For the estimated 36 million people in the United States who experience migraines, multiple prescription therapies are available that have proved effective in acutely treating migraine pain and its associated symptoms. Among approved prescription medications, the migraine-specific triptan drug class represents the largest—and most extensively prescribed—group of acute therapies, and the increasing genericization of this class will help maintain this drug class’s preferred status. All of the molecules in this class are available as oral tablet formulations, and several are also available in non-oral formulations (e.g., nasal sprays, subcutaneous [SC] injectables), which serve as alternative treatment options for patients with precise clinical needs. Additional therapies, including ergotamine derivatives and select non-migraine-specific analgesics, represent the remaining therapies formally approved for the acute treatment of migraine. Agents from these last two classes are generally reserved for patients who do not respond satisfactorily, cannot tolerate, or, in the case of non-migraine-specific analgesics, are contraindicated to triptans.

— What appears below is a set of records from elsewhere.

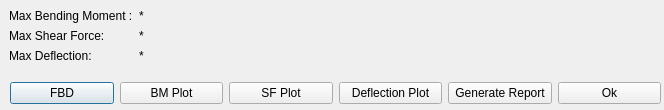
Qt form Ui/UiFiles/Solution_summary_dialog_window.ui (mark2661/beamCalculator) before a commit.
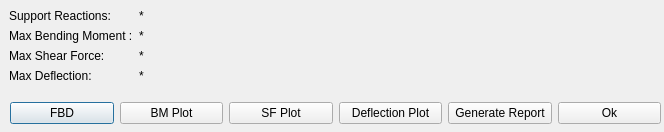
The same form after that commit.

```diff
--- a/Ui/UiFiles/Solution_summary_dialog_window.ui
+++ b/Ui/UiFiles/Solution_summary_dialog_window.ui
@@ -7,71 +7,85 @@
     <x>0</x>
     <y>0</y>
     <width>664</width>
-    <height>110</height>
+    <height>132</height>
    </rect>
   </property>
   <property name="windowTitle">
    <string>Dialog</string>
   </property>
-  <widget class="QWidget" name="">
+  <widget class="QWidget" name="layoutWidget">
    <property name="geometry">
     <rect>
      <x>9</x>
      <y>9</y>
      <width>651</width>
-     <height>71</height>
+     <height>91</height>
     </rect>
    </property>
    <layout class="QFormLayout" name="formLayout">
     <item row="0" column="0">
+     <widget class="QLabel" name="label_2">
+      <property name="text">
+       <string>Support Reactions:</string>
+      </property>
+     </widget>
+    </item>
+    <item row="1" column="0">
      <widget class="QLabel" name="label">
       <property name="text">
        <string>Max Bending Moment :</string>
       </property>
      </widget>
     </item>
-    <item row="0" column="1">
+    <item row="1" column="1">
      <widget class="QLabel" name="maxBendingMomentLabel">
       <property name="text">
        <string>*</string>
       </property>
      </widget>
     </item>
-    <item row="1" column="0">
+    <item row="2" column="0">
      <widget class="QLabel" name="label_3">
       <property name="text">
        <string>Max Shear Force:</string>
       </property>
      </widget>
     </item>
-    <item row="1" column="1">
+    <item row="2" column="1">
      <widget class="QLabel" name="maxShearForceLabel">
       <property name="text">
        <string>*</string>
       </property>
      </widget>
     </item>
-    <item row="2" column="0">
+    <item row="3" column="0">
      <widget class="QLabel" name="label_5">
       <property name="text">
        <string>Max Deflection:</string>
       </property>
      </widget>
     </item>
-    <item row="2" column="1">
+    <item row="3" column="1">
      <widget class="QLabel" name="maxDeflectionLabel">
       <property name="text">
        <string>*</string>
       </property>
      </widget>
     </item>
+    <item row="0" column="1">
+     <widget class="QLabel" name="supportReactionsLabel">
+      <property name="text">
+       <string>*</string>
+      </property>
+     </widget>
+    </item>
    </layout>
   </widget>
-  <widget class="QWidget" name="">
+  <widget class="QWidget" name="layoutWidget">
    <property name="geometry">
     <rect>
      <x>10</x>
-     <y>80</y>
+     <y>100</y>
      <width>651</width>
      <height>27</height>
     </rect>
```
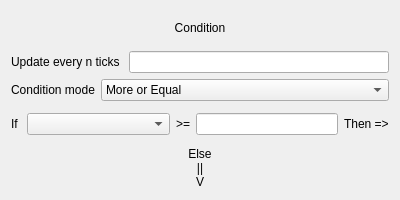
SuperSpaceEye/LifeEngineExtended, file Source/UiFiles/ConditionalEventNodeWidget.ui: the form before one commit.
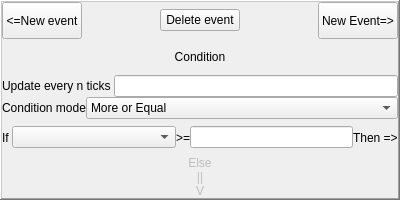
The form after the commit.

Commit message: I'm very close to finishing world events basic functionality.

```diff
--- a/Source/UiFiles/ConditionalEventNodeWidget.ui
+++ b/Source/UiFiles/ConditionalEventNodeWidget.ui
@@ -10,12 +10,147 @@
     <height>200</height>
    </rect>
   </property>
+  <property name="sizePolicy">
+   <sizepolicy hsizetype="Fixed" vsizetype="Fixed">
+    <horstretch>0</horstretch>
+    <verstretch>0</verstretch>
+   </sizepolicy>
+  </property>
+  <property name="focusPolicy">
+   <enum>Qt::NoFocus</enum>
+  </property>
+  <property name="contextMenuPolicy">
+   <enum>Qt::DefaultContextMenu</enum>
+  </property>
   <property name="windowTitle">
    <string>Form</string>
   </property>
   <layout class="QVBoxLayout" name="verticalLayout">
+   <property name="spacing">
+    <number>0</number>
+   </property>
+   <property name="leftMargin">
+    <number>0</number>
+   </property>
+   <property name="topMargin">
+    <number>0</number>
+   </property>
+   <property name="rightMargin">
+    <number>0</number>
+   </property>
+   <property name="bottomMargin">
+    <number>0</number>
+   </property>
+   <item>
+    <widget class="QFrame" name="frame">
+     <property name="sizePolicy">
+      <sizepolicy hsizetype="Expanding" vsizetype="Expanding">
+       <horstretch>0</horstretch>
+       <verstretch>0</verstretch>
+      </sizepolicy>
+     </property>
+     <property name="frameShape">
+      <enum>QFrame::WinPanel</enum>
+     </property>
+     <property name="frameShadow">
+      <enum>QFrame::Raised</enum>
+     </property>
+     <property name="lineWidth">
+      <number>0</number>
+     </property>
+     <property name="midLineWidth">
+      <number>0</number>
+     </property>
+     <layout class="QVBoxLayout" name="verticalLayout_2">
+      <property name="spacing">
+       <number>0</number>
+      </property>
+      <property name="leftMargin">
+       <number>0</number>
+      </property>
+      <property name="topMargin">
+       <number>0</number>
+      </property>
+      <property name="rightMargin">
+       <number>0</number>
+      </property>
+      <property name="bottomMargin">
+       <number>0</number>
+      </property>
+      <item>
+       <layout class="QHBoxLayout" name="horizontalLayout_4">
+        <property name="spacing">
+         <number>4</number>
+        </property>
+        <item>
+         <widget class="QPushButton" name="b_new_event_left">
+          <property name="sizePolicy">
+           <sizepolicy hsizetype="Minimum" vsizetype="Minimum">
+            <horstretch>0</horstretch>
+            <verstretch>0</verstretch>
+           </sizepolicy>
+          </property>
+          <property name="text">
+           <string>&lt;=New event</string>
+          </property>
+         </widget>
+        </item>
+        <item>
+         <spacer name="horizontalSpacer">
+          <property name="orientation">
+           <enum>Qt::Horizontal</enum>
+          </property>
+          <property name="sizeHint" stdset="0">
+           <size>
+            <width>40</width>
+            <height>20</height>
+           </size>
+          </property>
+         </spacer>
+        </item>
+        <item>
+         <widget class="QPushButton" name="b_delete_event">
+          <property name="text">
+           <string>Delete event</string>
+          </property>
+         </widget>
+        </item>
+        <item>
+         <spacer name="horizontalSpacer_2">
+          <property name="orientation">
+           <enum>Qt::Horizontal</enum>
+          </property>
+          <property name="sizeHint" stdset="0">
+           <size>
+            <width>40</width>
+            <height>20</height>
+           </size>
+          </property>
+         </spacer>
+        </item>
+        <item>
+         <widget class="QPushButton" name="b_new_event_right">
+          <property name="sizePolicy">
+           <sizepolicy hsizetype="Minimum" vsizetype="Minimum">
+            <horstretch>0</horstretch>
+            <verstretch>0</verstretch>
+           </sizepolicy>
+          </property>
+          <property name="text">
+           <string>New Event=&gt;</string>
+          </property>
+         </widget>
+        </item>
+       </layout>
+      </item>
    <item>
     <widget class="QLabel" name="label">
+        <property name="sizePolicy">
+         <sizepolicy hsizetype="Minimum" vsizetype="Minimum">
+          <horstretch>0</horstretch>
+          <verstretch>0</verstretch>
+         </sizepolicy>
+        </property>
      <property name="text">
       <string>Condition</string>
      </property>
@@ -28,6 +163,12 @@
     <layout class="QHBoxLayout" name="horizontalLayout_3">
      <item>
       <widget class="QLabel" name="label_6">
+          <property name="sizePolicy">
+           <sizepolicy hsizetype="Minimum" vsizetype="Minimum">
+            <horstretch>0</horstretch>
+            <verstretch>0</verstretch>
+           </sizepolicy>
+          </property>
        <property name="text">
         <string>Update every n ticks </string>
        </property>
@@ -42,6 +183,12 @@
     <layout class="QHBoxLayout" name="horizontalLayout_2">
      <item>
       <widget class="QLabel" name="label_3">
+          <property name="sizePolicy">
+           <sizepolicy hsizetype="Minimum" vsizetype="Minimum">
+            <horstretch>0</horstretch>
+            <verstretch>0</verstretch>
+           </sizepolicy>
+          </property>
        <property name="text">
         <string>Condition mode</string>
        </property>
@@ -90,6 +237,12 @@
      </item>
      <item>
       <widget class="QLabel" name="label_condition">
+          <property name="sizePolicy">
+           <sizepolicy hsizetype="Minimum" vsizetype="Minimum">
+            <horstretch>0</horstretch>
+            <verstretch>0</verstretch>
+           </sizepolicy>
+          </property>
        <property name="text">
         <string>&gt;=</string>
        </property>
@@ -109,6 +262,15 @@
    </item>
    <item>
     <widget class="QLabel" name="label_5">
+        <property name="enabled">
+         <bool>false</bool>
+        </property>
+        <property name="sizePolicy">
+         <sizepolicy hsizetype="Minimum" vsizetype="Minimum">
+          <horstretch>0</horstretch>
+          <verstretch>0</verstretch>
+         </sizepolicy>
+        </property>
      <property name="text">
       <string>Else
 ||
@@ -121,6 +283,9 @@
    </item>
   </layout>
  </widget>
+   </item>
+  </layout>
+ </widget>
  <resources/>
  <connections>
   <connection>
```
Left out of the diff: 54 changed lines with no effect on the pictures. Lines whose indentation alone changed are shown as unchanged. The commit also changes 35 other files.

Using national patient-level claims data, the “Treatment Algorithms in Migraine—Acute Treatments” report explores the use of key acute antimigraine therapies and drug classes among treatment-naive and recently treated migraine patient populations. The report provides a quantitative analysis of treatment patterns and share of acute therapies by line of therapy, as well as progression between lines of acute treatment, duration of treatment on each line, and use of concomitant acute treatment, among treatment-naive patients. The report also quantifies an acute drug’s overall drug share and source of business compared with its competitors among recently treated patients, detailing which acute drugs precede others through an analysis of add-versus-switch patterns. Two additional claims database queries explore persistency and compliance by acute therapy.